Farm Ireland
Independent.ie

Wednesday 29 March 2017

Grass crisis will bite for while longer

Caitriona Murphy

Caitriona Murphy

Grass supply on farms has reached a critical stage, with livestock farmers already counting the cost of supplementary feed and longer housing of stock.

Dairy farmers will feel the pinch even more when the March milk cheques reveal the cost of lower milk protein levels. Protein levels are down at 3.00pc for many farmers, a level that equates to a milk price cut of several cents per litre at a time when every cent counts.

Grass growth levels have been only a fraction of what would be expected for this time of year. Until last week, grass growth was in the single digits, when it should be close to 30kg DM/ha.

Thankfully, soil temperatures rose by five degrees in as many days last week, from 3C to 8C by Friday. The impact was immediately noticeable, with green shoots emerging over the weekend.

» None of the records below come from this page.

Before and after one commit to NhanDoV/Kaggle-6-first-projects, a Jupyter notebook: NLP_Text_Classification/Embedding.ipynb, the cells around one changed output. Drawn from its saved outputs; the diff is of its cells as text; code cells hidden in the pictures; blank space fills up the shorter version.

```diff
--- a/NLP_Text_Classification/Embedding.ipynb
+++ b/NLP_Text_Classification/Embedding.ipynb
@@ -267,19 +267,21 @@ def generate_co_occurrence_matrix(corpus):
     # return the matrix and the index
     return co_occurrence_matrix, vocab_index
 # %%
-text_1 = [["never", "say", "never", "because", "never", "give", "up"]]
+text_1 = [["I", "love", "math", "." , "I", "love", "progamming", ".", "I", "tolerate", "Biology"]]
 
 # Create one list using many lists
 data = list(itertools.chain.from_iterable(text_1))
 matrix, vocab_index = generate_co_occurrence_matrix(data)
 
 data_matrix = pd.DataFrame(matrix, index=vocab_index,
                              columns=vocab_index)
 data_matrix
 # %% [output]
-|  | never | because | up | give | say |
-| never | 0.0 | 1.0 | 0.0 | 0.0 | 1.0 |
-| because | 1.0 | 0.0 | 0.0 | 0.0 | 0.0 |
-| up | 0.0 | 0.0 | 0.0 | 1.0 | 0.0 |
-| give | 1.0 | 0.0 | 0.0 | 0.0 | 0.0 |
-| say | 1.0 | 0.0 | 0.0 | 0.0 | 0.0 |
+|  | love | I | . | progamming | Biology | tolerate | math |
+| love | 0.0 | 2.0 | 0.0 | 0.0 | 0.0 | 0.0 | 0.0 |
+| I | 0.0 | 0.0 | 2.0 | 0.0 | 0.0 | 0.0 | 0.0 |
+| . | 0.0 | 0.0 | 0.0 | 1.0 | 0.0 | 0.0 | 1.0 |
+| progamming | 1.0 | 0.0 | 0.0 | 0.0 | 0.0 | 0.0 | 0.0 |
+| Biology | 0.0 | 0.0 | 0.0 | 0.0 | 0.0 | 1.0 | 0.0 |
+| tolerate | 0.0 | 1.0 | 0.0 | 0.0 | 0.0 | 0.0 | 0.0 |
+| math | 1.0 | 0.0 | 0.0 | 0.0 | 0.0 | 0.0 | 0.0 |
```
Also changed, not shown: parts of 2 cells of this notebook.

However, the long and cold spring will continue to impact on farms for several months to come.

Farm covers are down by 40-50pc on normal levels and farmers will be forced to continue with meal and silage feeding for some weeks yet.

Where the silage ground has been grazed, poor growth rates mean a later silage harvest and a possible lower yield.

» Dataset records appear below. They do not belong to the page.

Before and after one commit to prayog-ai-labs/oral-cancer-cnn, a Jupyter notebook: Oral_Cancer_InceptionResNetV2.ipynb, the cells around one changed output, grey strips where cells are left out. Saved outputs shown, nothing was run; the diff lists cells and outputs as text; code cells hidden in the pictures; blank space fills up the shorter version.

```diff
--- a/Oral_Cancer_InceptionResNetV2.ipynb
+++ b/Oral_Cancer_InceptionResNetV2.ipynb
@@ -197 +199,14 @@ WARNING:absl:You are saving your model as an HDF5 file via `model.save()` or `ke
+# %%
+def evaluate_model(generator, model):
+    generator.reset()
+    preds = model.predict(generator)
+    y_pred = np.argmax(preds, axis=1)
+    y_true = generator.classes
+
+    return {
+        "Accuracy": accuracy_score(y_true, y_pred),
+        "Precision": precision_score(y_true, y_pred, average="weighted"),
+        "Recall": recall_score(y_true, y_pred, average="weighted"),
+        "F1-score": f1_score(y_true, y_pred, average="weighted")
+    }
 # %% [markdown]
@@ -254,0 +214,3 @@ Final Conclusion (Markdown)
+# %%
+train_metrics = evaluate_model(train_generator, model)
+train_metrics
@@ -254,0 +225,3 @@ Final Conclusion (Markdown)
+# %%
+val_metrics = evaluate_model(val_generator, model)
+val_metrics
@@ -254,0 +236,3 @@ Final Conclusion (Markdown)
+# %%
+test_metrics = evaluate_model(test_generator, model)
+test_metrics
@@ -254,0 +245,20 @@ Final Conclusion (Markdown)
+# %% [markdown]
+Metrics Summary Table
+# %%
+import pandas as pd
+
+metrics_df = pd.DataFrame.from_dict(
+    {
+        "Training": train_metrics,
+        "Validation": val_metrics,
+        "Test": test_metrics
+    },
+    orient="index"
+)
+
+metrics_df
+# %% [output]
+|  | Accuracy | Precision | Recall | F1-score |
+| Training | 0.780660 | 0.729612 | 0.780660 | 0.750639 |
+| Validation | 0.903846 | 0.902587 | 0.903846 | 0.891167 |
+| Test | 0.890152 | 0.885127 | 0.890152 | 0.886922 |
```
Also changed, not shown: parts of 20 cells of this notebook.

Given the harsh experience that was winter 2009/10, many farmers had planned to cut extra silage this summer to replace depleted stocks.

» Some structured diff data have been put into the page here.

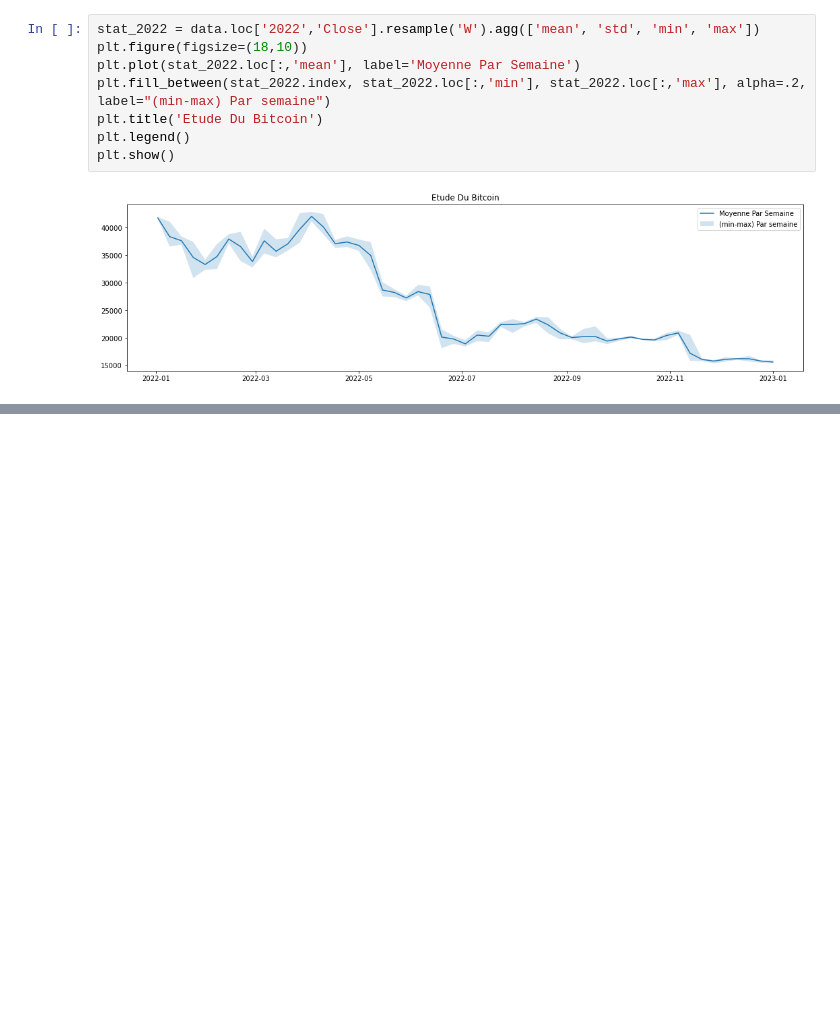
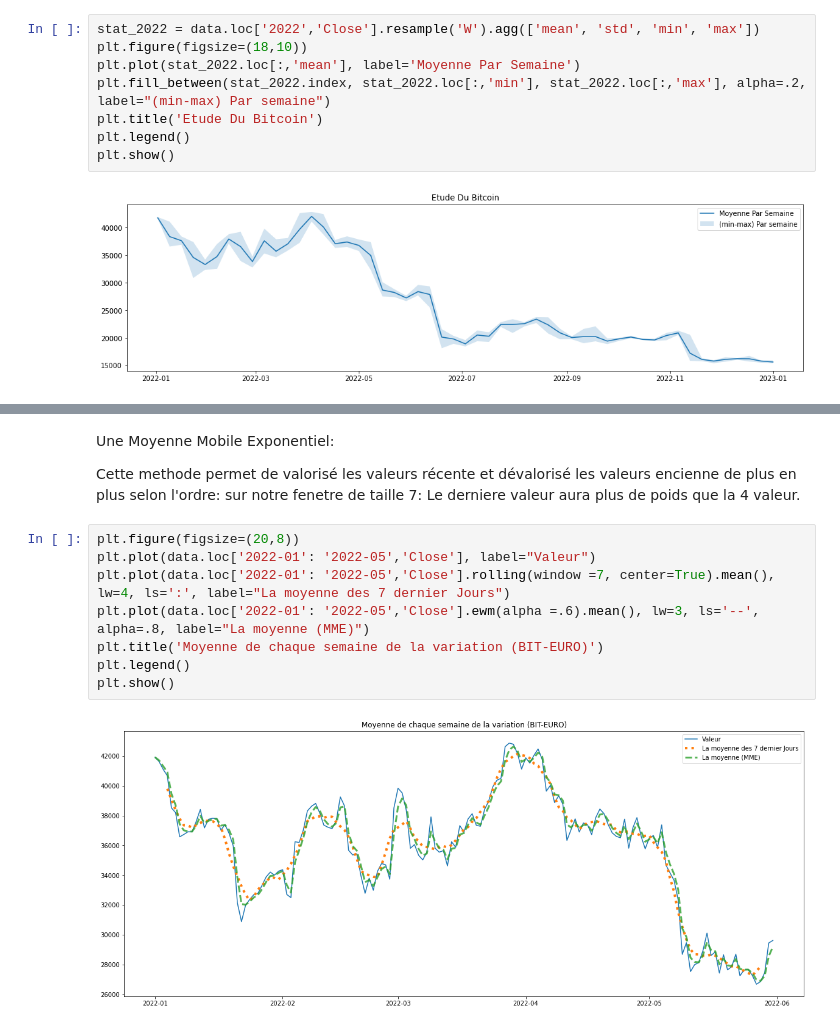
Before and after one commit to mohamed063197/Data-scientist, a Jupyter notebook: 02_Calcule_numérique-numpy_pandas + Application.ipynb, the cells around one changed output, grey strips where cells are left out. Drawn from its saved outputs; the diff is of its cells as text; blank space fills up the shorter version.

```diff
--- a/02_Calcule_numérique-numpy_pandas + Application.ipynb
+++ b/02_Calcule_numérique-numpy_pandas + Application.ipynb
@@ -888,0 +959,15 @@ plt.show()
+# %% [markdown]
+Une Moyenne Mobile Exponentiel:
+
+Cette methode permet de valorisé les valeurs récente et dévalorisé les valeurs encienne de plus en plus selon l'ordre:
+sur notre fenetre de taille 7: Le derniere valeur aura plus de poids que la 4 valeur.
+# %%
+plt.figure(figsize=(20,8))
+plt.plot(data.loc['2022-01': '2022-05','Close'], label="Valeur")
+plt.plot(data.loc['2022-01': '2022-05','Close'].rolling(window =7, center=True).mean(), lw=4, ls=':', label="La moyenne des 7 dernier Jours")
+plt.plot(data.loc['2022-01': '2022-05','Close'].ewm(alpha =.6).mean(), lw=3, ls='--', alpha=.8, label="La moyenne (MME)")
+plt.title('Moyenne de chaque semaine de la variation (BIT-EURO)')
+plt.legend()
+plt.show()
+# %% [output]
+[figure, added]
```
Also changed, not shown: parts of 51 cells of this notebook, 8 other files.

In addition, wild fluctuations in fodder prices -- silage bales are now being quoted at anything from €25 to €35/bale ex-yard -- will certainly encourage farmers to be self-sufficient in fodder if at all possible.

However, 2010 is not the first extremely late spring. In both 1996 and 1986, grass growth was dismal until April, when it took off in spectacular fashion.

If the weekend's higher temperatures are sustained in the coming weeks, we can expect similar compensatory growth in April.

'Magic Day', when farm grass supply exceeds demand, will be heartily welcomed when it dawns.

Declan O'Brien is on annual leave

Irish Independent